Improving infrastructure and the return of international tourism will see integrated resorts in the Philippines’ Clark and Cebu regions, and the IRs in Vietnam tipped for a strong rebound over the next few years, says industry veteran Dennis Andreaci.
Drawing upon his experience as one of the early pioneers in Macau, Singapore, and Manila, Andreaci expects Clark’s growth to look similar to that of Manila’s Entertainment City from years ago.
“During the early days of Manila, Macau was seen as the greatest gaming market in the world – with customers going to Macau many times a year. Back then, we said: if you can get some of those customers to come to Manila just once every ten trips, then you already have an incredible market. It’s now the same thing for Clark.”

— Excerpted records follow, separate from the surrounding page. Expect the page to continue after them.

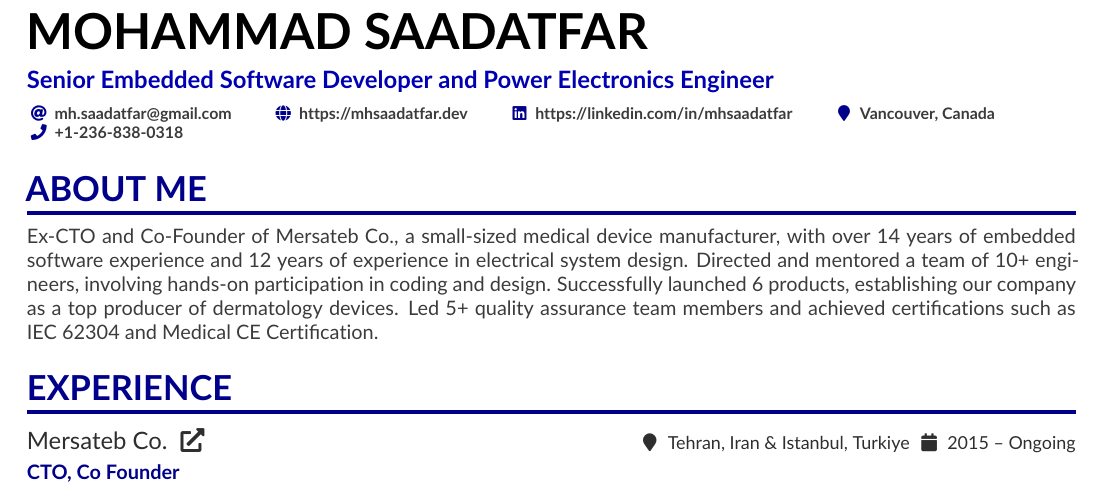
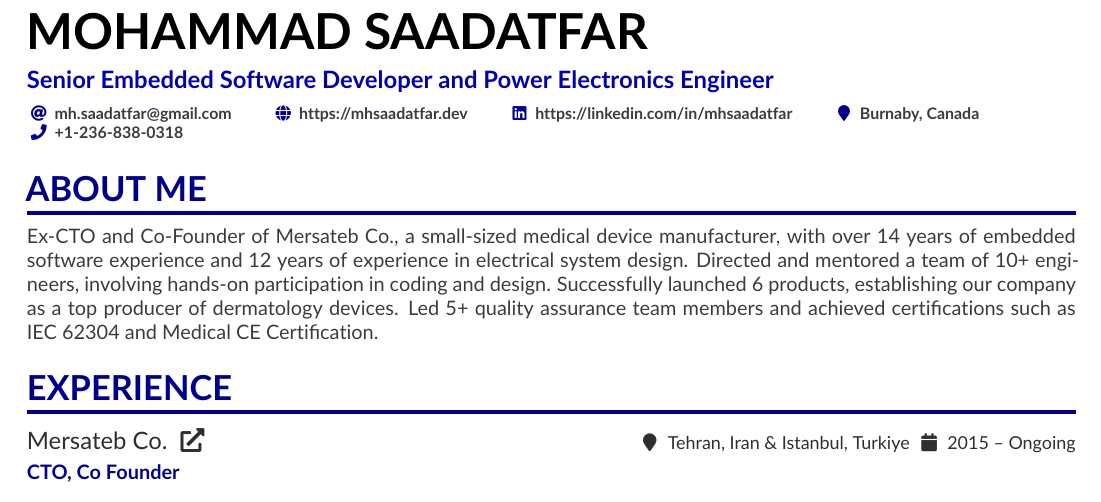
Before and after one commit to saadatfar/CV, a LaTeX CV (CV.tex): part of page 1 of 3, cut so that both start at the same text. Compiled offline with pdfLaTeX.

Commit message:
Update City.

```diff
--- a/CV.tex
+++ b/CV.tex
@@ -47,7 +47,7 @@
   \homepage{https://mhsaadatfar.dev}
   \linkedin{https://linkedin.com/in/mhsaadatfar}
   %\birthday{1993 (29 years old)}
-  \location{Vancouver, Canada}
+  \location{Burnaby, Canada}
   \phone{+1-236-838-0318}
   %\phone{+90-5067521731}
 }
```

“During Covid the government had completed the new terminal of the Clark International Airport. So now with the Philippines opening up, you know, obviously, we expect a lot of flights to return to the Clark,” said Andreaci, noting the airport will likely see four to five flights from Korea a day, as well as flights from Qatar, Emirates and others.
Starting in 2019, the Clark airport expansion program has seen more than 100,000 square meters of space added in a new terminal – which has the capacity to accommodate 8 million passengers annually, increasing the airport’s total capacity to 12.2 million per year.
By 2025, another four new terminals are set to be added, boosting Clark’s passenger capacity to more than 110 million annually.
“That’s aside from the fact that [Clark] has its own local market, because everything north of Manila sees Clark as the entertainment destination to go to,” he adds.
“There’s nice restaurants, theaters, lots of it, there’s entertainment there, there’s golf and all kinds of outdoor activities and attractions, and now, you have five-star hotels.”
“So Clark is making its own position in the market.”
It’s a 19-storey, 13-hectare property adjacent to the Clark Marriott Hotel. Earlier this month, Hann opened the first Swissôtel branded hotel in the country at the property.
“So for visitors flying in there as foreigners it’s a comprehensive tourism experience where you can play golf in the daytime, go to the casino or the fine dining at night. So there’s a variety of things here, not just gaming like you would see in Macau or to some degree in Manila.”
Andreaci added that he was similarly optimistic about NUSTAR’s new resort and casino in Cebu which will help cement Cebu as an international destination as well.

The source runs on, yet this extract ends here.